• [Working data]
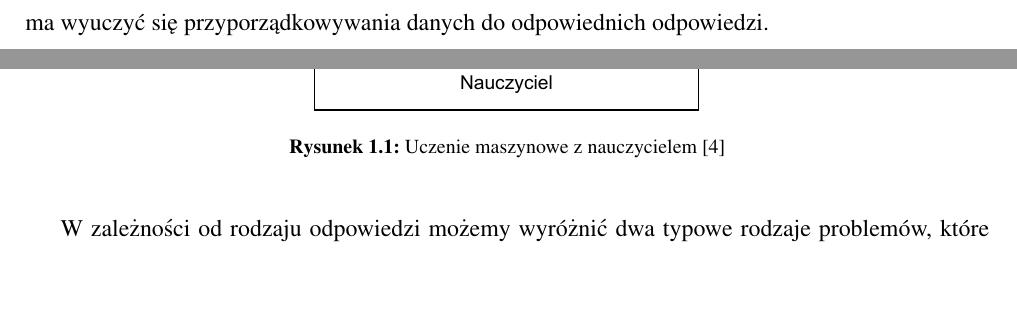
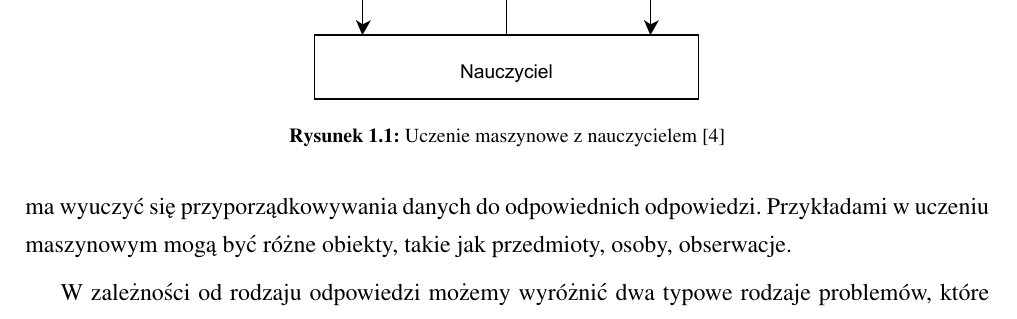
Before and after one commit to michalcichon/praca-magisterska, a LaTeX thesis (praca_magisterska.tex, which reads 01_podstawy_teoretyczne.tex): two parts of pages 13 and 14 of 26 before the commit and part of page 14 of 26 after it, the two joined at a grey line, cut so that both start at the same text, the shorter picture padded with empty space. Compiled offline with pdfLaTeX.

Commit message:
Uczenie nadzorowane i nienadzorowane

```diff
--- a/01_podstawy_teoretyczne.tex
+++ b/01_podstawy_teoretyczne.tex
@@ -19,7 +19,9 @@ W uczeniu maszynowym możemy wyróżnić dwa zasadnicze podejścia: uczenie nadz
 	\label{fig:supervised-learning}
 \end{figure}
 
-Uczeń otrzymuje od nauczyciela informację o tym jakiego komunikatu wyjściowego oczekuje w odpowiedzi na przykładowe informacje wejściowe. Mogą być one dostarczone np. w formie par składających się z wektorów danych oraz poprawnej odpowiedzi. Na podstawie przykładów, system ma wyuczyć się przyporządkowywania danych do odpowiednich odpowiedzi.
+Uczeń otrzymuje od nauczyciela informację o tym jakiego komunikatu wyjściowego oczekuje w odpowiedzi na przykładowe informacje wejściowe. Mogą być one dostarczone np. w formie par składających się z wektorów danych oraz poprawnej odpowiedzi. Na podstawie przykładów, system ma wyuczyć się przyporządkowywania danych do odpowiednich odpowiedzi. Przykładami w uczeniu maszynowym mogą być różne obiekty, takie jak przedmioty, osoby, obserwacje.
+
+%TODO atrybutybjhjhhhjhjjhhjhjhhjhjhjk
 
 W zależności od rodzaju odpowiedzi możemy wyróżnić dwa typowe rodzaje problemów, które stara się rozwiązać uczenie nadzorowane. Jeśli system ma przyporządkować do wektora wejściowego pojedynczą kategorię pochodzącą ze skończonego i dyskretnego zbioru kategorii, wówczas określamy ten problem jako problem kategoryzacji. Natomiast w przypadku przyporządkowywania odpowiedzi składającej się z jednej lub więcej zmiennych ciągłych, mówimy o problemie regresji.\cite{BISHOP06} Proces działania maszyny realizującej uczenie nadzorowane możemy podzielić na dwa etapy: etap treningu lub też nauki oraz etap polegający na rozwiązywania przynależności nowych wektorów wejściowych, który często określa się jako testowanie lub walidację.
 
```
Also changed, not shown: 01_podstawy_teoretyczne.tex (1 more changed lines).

* * *

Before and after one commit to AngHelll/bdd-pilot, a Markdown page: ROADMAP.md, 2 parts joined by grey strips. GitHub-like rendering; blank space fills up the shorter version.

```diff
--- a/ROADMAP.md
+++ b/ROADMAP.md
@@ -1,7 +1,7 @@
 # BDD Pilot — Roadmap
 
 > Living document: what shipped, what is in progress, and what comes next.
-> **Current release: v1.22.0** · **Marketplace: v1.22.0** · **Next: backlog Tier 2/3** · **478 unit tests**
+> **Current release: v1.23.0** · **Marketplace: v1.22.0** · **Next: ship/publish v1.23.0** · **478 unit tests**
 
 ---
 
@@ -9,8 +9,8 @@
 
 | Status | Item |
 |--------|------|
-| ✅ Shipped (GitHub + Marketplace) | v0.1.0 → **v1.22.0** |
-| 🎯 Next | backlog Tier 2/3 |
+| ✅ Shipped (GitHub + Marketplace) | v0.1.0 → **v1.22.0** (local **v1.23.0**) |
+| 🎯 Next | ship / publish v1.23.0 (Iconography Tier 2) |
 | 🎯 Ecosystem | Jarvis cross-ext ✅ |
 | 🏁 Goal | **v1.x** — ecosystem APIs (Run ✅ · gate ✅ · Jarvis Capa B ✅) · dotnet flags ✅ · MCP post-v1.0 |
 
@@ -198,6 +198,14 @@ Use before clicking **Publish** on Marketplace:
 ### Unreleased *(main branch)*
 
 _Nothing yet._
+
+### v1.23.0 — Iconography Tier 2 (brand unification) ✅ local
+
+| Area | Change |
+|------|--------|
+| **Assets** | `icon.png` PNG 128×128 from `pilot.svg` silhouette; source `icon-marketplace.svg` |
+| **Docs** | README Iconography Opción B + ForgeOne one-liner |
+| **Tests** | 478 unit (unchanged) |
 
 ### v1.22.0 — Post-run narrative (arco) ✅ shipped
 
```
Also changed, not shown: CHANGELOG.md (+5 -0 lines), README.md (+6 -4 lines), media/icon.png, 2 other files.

* * *

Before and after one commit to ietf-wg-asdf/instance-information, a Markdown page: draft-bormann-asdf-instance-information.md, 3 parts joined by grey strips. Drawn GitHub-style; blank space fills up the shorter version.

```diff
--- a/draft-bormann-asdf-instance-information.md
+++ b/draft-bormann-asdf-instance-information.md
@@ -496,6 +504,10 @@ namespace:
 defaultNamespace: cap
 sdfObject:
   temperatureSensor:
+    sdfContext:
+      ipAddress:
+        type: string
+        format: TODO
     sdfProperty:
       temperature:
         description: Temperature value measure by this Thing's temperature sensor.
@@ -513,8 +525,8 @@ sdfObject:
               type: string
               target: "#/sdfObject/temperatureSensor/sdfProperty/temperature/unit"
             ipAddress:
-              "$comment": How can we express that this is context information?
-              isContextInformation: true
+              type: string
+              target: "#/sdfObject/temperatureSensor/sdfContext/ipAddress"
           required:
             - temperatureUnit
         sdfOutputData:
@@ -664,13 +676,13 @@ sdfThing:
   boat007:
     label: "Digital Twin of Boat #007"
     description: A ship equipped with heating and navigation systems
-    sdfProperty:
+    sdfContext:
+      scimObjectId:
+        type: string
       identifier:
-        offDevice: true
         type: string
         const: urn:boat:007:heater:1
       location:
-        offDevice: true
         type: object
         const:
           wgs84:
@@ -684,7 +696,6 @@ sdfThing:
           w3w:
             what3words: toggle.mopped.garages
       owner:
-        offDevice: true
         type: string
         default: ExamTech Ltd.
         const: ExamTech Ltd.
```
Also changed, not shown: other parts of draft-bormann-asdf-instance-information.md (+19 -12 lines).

• [Exercise details] Which of the lines above hold the string "README"? Copy each one.

• [Response area]
+| **Docs** | README Iconography Opción B + ForgeOne one-liner |
Also changed, not shown: CHANGELOG.md (+5 -0 lines), README.md (+6 -4 lines), media/icon.png, 2 other files.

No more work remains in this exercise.